The resin used in Richlite is diluted with methanol and ethanol, a special in-house additive in order to saturate the paper thoroughly. After the paper is soaked in resin, it’s dried before being pressed, and this is where the WE technology comes in. Stickle explained the process: “In order to dry the paper, we heat our drying stack to about 600o F. At that temperature, when you add methanol or ethanol, it creates exhaust. We capture that exhaust and run it through an oxidizer, which circulates the VOCs through a chamber, scrubbing them and destroying them. As the exhaust circulates, it creates 900o of clean heat in the chamber. We only need 600o to dry the paper, so with the use of heat exchangers we reduce the heat and plumb it back into our drying stacks.”
What are the effects of this process? “Basically, we take the exhaust, scrub it clean, and use the heat from the exhaust to dry our paper. We barely have to turn our natural gas on in order to get the process running. We turn it on to get it heated up, and then after that, we turn the natural gas off and it becomes a completely closed-loop cycle.” By destroying the VOCs, the heat that’s created is 99.9-percent clean air. Stickle told us that because they’re able to generate their own energy through the resin, they’ve been able to reduce natural gas consumption by 80 percent and CO2 emissions by 50 percent. “It doesn’t make a difference for our final product, because the additives evaporate during the drying process, so whether we use WE Technology, methanol, or water, it doesn’t change the final product.”
Looking to the Future

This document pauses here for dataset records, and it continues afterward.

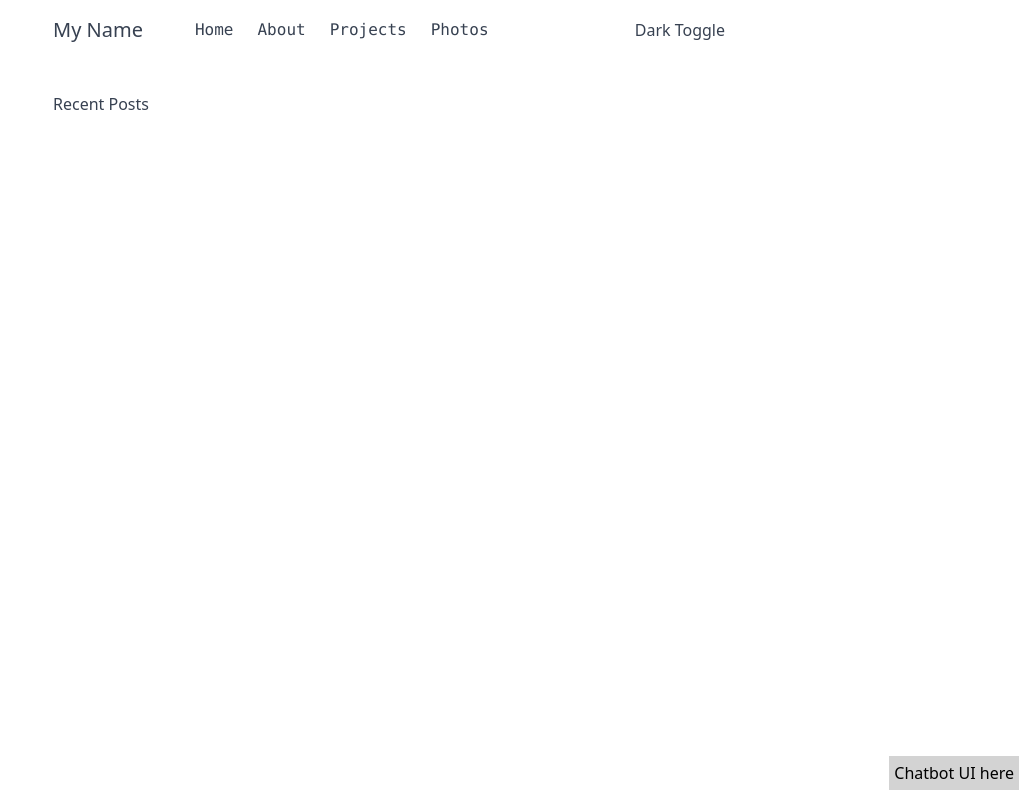
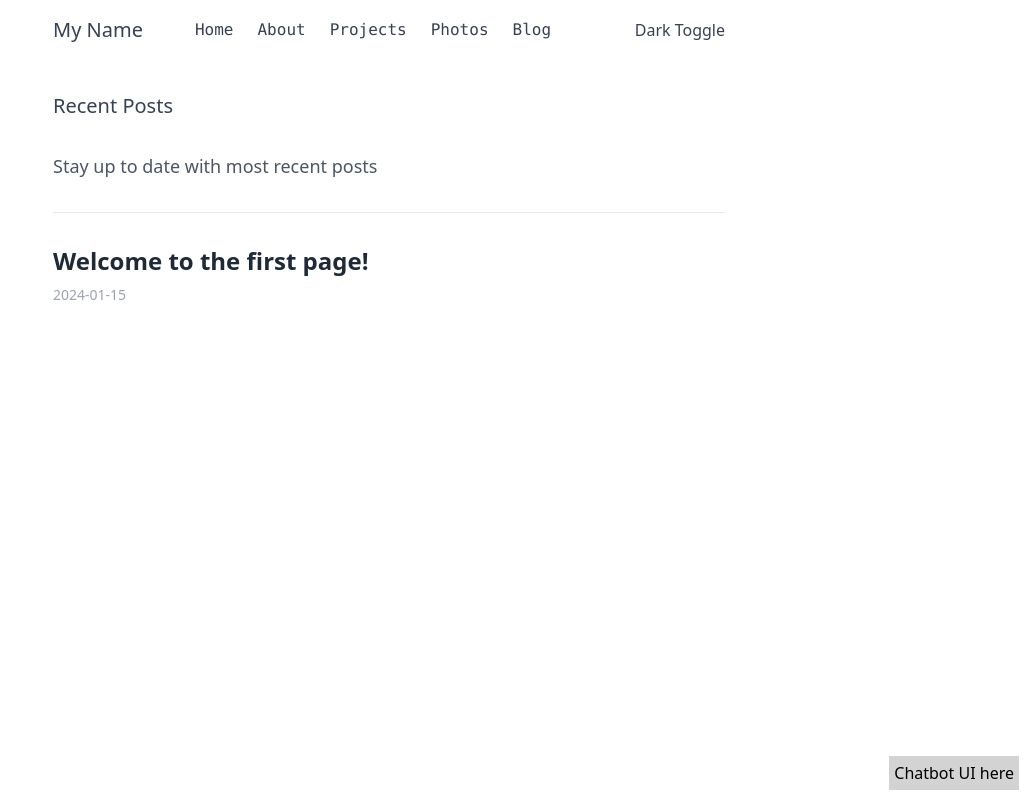
Before and after one commit to docscodes/next-blog, a Next.js app: page /blog in a window 1280 px wide. Shown: the whole page, without its empty margins (251-1280 px from the left). Built offline with nearby package versions, Linux system fonts and the light colour scheme.

Commit message:
blog post list

```diff
--- a/app/blog/page.js
+++ b/app/blog/page.js
@@ -1,5 +1,6 @@
 import { getPost } from "@/lib/posts";
 import fs from "fs";
+import Link from "next/link";
 import path from "path";
 
 export default async function BlogPostsPage() {
@@ -20,7 +21,22 @@
 
   return (
     <>
-      <h1>Recent Posts</h1>
+      <h1 className="mb-8 text-xl">Recent Posts</h1>
+
+      <div className="text-lg text-gray-600 dark:text-gray-400 mb-8">Stay up to date with most recent posts</div>
+
+      <hr />
+
+      <ul className="grid grid-cols-1 md:grid-cols-2 gap-8">
+        {posts.map((post) => (
+          <li key={post.slug}>
+            <Link href={`/blog/${post.slug}`} className="text-2xl font-semibold text-gray-800 dark:text-gray-200">
+              {post.frontmatter.title}
+            </Link>
+            <div className="text-gray-400 text-sm mt-2">{post.frontmatter.date}</div>
+          </li>
+        ))}
+      </ul>
     </>
   );
 }
--- a/app/globals.css
+++ b/app/globals.css
@@ -5,3 +5,7 @@
 body {
   @apply bg-white text-gray-700 container mx-auto dark:bg-gray-900 dark:text-gray-300 max-w-2xl;
 }
+
+hr {
+  @apply my-8 border-gray-200 dark:border-gray-800;
+}
--- a/components/navigation.js
+++ b/components/navigation.js
@@ -9,6 +9,7 @@
         <li><Link href="/about" className={styles.link}>About</Link></li>
         <li><Link href="/about/projects" className={styles.link}>Projects</Link></li>
         <li><Link href="/photos" className={styles.link}>Photos</Link></li>
+        <li><Link href="/blog" className={styles.link}>Blog</Link></li>
       </ul>
     </nav>
   );
--- a/content/first.mdx
+++ b/content/first.mdx
@@ -1,6 +1,7 @@
 ---
 title: Welcome to the first page!
 description: This is our first post
+date: "2024-01-15"
 ---
 
 # Welcome to the first page!
```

Richlite is constantly looking for new ways to lower their carbon footprint, and to better recycle and reuse their waste. They’re also exhaustively examining each piece that goes into the manufacture of Richlite to determine where there’s room for improvement. In addition to their buyback program, and figuring out new ways to reuse Richlite itself, they’re also thinking critically about other materials: “We use release paper on each sheet when it goes into the presses and we’re trying to find a way we can reuse those sheets. We could just throw them in the recycling, but we’d rather cut out that waste and find ways to reuse the same product multiple times during manufacturing before we have to dispose of it.”
And beyond certifications and green building rating points, Stickle contended that “it’s even more important that we’re specifying products that aren’t just sustainable, but that are made in a sustainable way. Ethically, we all have to find a way to lower our carbon footprint and there are many sustainable products out there, but if you really start to investigate how they’re made, you realize that they’re not as sustainable as they seem. You have to look past the surface level.”